Timex evolved from three notable 19th-century clockmakers: the Waterbury Clock Company, the Waterbury Watch Company, founded in 1880,  and Robert H. Ingersoll and Brothers, also an international manufacturer and marketer of pocket watches since 1881.

Waterbury became known as the “Switzerland of America” during the 19th century.  Its sister company, Waterbury Watch, manufactured the first inexpensive pocket watch in 1880.

By World War I, Waterbury began making wristwatches, which were just then becoming popular.  In the 1930s, Waterbury became known for creating the first Mickey Mouse clock with Mickey’s hands pointing to the time.





During World War II, Waterbury Clock became U.S. Time Company and following the war, in 1950, it introduced the Timex wristwatch.  At first, jewelers resisted carrying the watch because of its low 50 percent mark-up, as other brands offered 100 percent mark-ups.  U.S. Time Co. then went elsewhere with its watches, setting up displays in drugstores, department stores, and cigar stands — mechanical displays that dunked a ticking watch into water and banged it with a hammer.  Then the company began its magazine advertising, stressing its product’s durability, shock resistance, and waterproofing.  Consumers soon began buying the watches.  By 1951, the company had produced almost 2 million, gaining an 18 percent share of the low-priced U.S. wristwatch market.



The first Timex watches rolled off the assembly line in 1949 and soon became known for their dependability. In1952-54, the company began a more focused advertising campaign, first with print ads using the torture tests. Shortly thereafter, in 1956, it teamed up with spokesman John Cameron Swayze to do TV advertising, and sales took off.  The company later became the Timex Corporation, then the Timex Group.  To date, Timex has sold over one billion watches.  But it was in the 1950s that the brand established itself, and in no small part due to its celebrity-assisted, “torture test” advertising, using the famous line, “It takes a licking and keeps on ticking.”

John Cameron Swayze Advertising Campaign

John Cameron Swayze

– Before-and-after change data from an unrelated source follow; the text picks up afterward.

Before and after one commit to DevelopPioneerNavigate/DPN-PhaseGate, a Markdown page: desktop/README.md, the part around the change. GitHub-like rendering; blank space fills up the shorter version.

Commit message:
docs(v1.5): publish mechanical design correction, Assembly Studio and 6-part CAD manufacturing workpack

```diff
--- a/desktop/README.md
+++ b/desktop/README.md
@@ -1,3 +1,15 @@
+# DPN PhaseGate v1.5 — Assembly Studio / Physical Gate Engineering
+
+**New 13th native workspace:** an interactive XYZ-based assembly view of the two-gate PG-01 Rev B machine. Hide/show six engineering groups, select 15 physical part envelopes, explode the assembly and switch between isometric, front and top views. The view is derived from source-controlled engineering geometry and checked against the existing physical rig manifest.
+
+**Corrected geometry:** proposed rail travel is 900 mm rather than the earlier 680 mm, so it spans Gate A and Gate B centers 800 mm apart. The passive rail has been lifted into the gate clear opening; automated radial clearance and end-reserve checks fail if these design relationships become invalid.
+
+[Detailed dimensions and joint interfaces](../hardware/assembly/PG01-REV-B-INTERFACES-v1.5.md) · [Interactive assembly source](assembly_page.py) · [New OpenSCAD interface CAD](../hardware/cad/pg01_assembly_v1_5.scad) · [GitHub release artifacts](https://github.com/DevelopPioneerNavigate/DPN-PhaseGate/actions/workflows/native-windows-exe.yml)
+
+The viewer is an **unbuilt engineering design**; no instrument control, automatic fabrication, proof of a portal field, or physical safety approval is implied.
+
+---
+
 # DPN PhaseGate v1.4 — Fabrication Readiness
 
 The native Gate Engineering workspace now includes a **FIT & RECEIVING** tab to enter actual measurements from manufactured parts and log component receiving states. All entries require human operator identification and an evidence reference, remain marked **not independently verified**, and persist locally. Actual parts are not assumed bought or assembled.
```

What made Timex watches so durable was their design and inner workings.  Technically, the watch employed a special escapement which had a cone-shaped balance staff that rotated in bearings made of a very hard alloy called “Armalloy.”  The balance staff is the most delicate component in a watch, the part most likely to be displaced by a jolt.  Timex made theirs sturdier, which greatly enhanced the watch’s shock-resistance.  In addition, the Timex movement had fewer parts than other watches, making it even more durable.  The Timex watch was also priced right — with 1950s prices ranging initially from $6.75 to $7.95, then $9.95 to $12.95.  And the watches kept reasonably good time, off only by a minute or two a day, according to one 1950s’ estimate.  Consumers loved them, and they snapped them up in the millions.

Typical Timex Movement
The Basic Timex watch, Nothing Fancy, it Just runs and keeps time!!!

One version of the Rocky Marciano ad appeared in the Saturday Evening Post of June 1954.  Marciano was then the World Heavyweight Boxing Champ.  In the ad, the headline and text ran as follows:The Watch ‘The Rock’ Couldn’t Stop!




Then in 1956, Timex moved its torture-test advertising campaign to television, teaming up with John Cameron Swayze.

“It Takes a Licking and Keeps on Ticking”

Among other tortures that Timex watches endured and survived in these demonstrations were the following: being placed in a paint mixer, frozen in an ice cube tray, spun in a vacuum cleaner, placed on the leg of a race horse, attached to ice skater’s boot above the blade (see video above ), tossed over the Grand Coulee Dam, attached to an archer’s arrow tip that was shot through a pane of glass, attached to the blade of an outboard motor, strapped to a tackle line and cast off a deep-sea fishing boat, attached to the pontoon of a plane that landed on water in Hawaii, and swallowed by a farmer’s cow in Texas.  However, there was one reported incident of an elephant crushing a Timex — a board with a Timex affixed to its underside, then stood upon by the elephant in a one-leg pose.


Mickey Mantle

Timex, meanwhile, continued to do well in sales, and was soon at the top of the U.S. and world markets.  By 1963, nearly half the watches sold in the U.S. were from Timex.  By 1967, it was the world’s best-selling watch brand.


Next time we look at Timex as it moves into digital watches in the 1980’s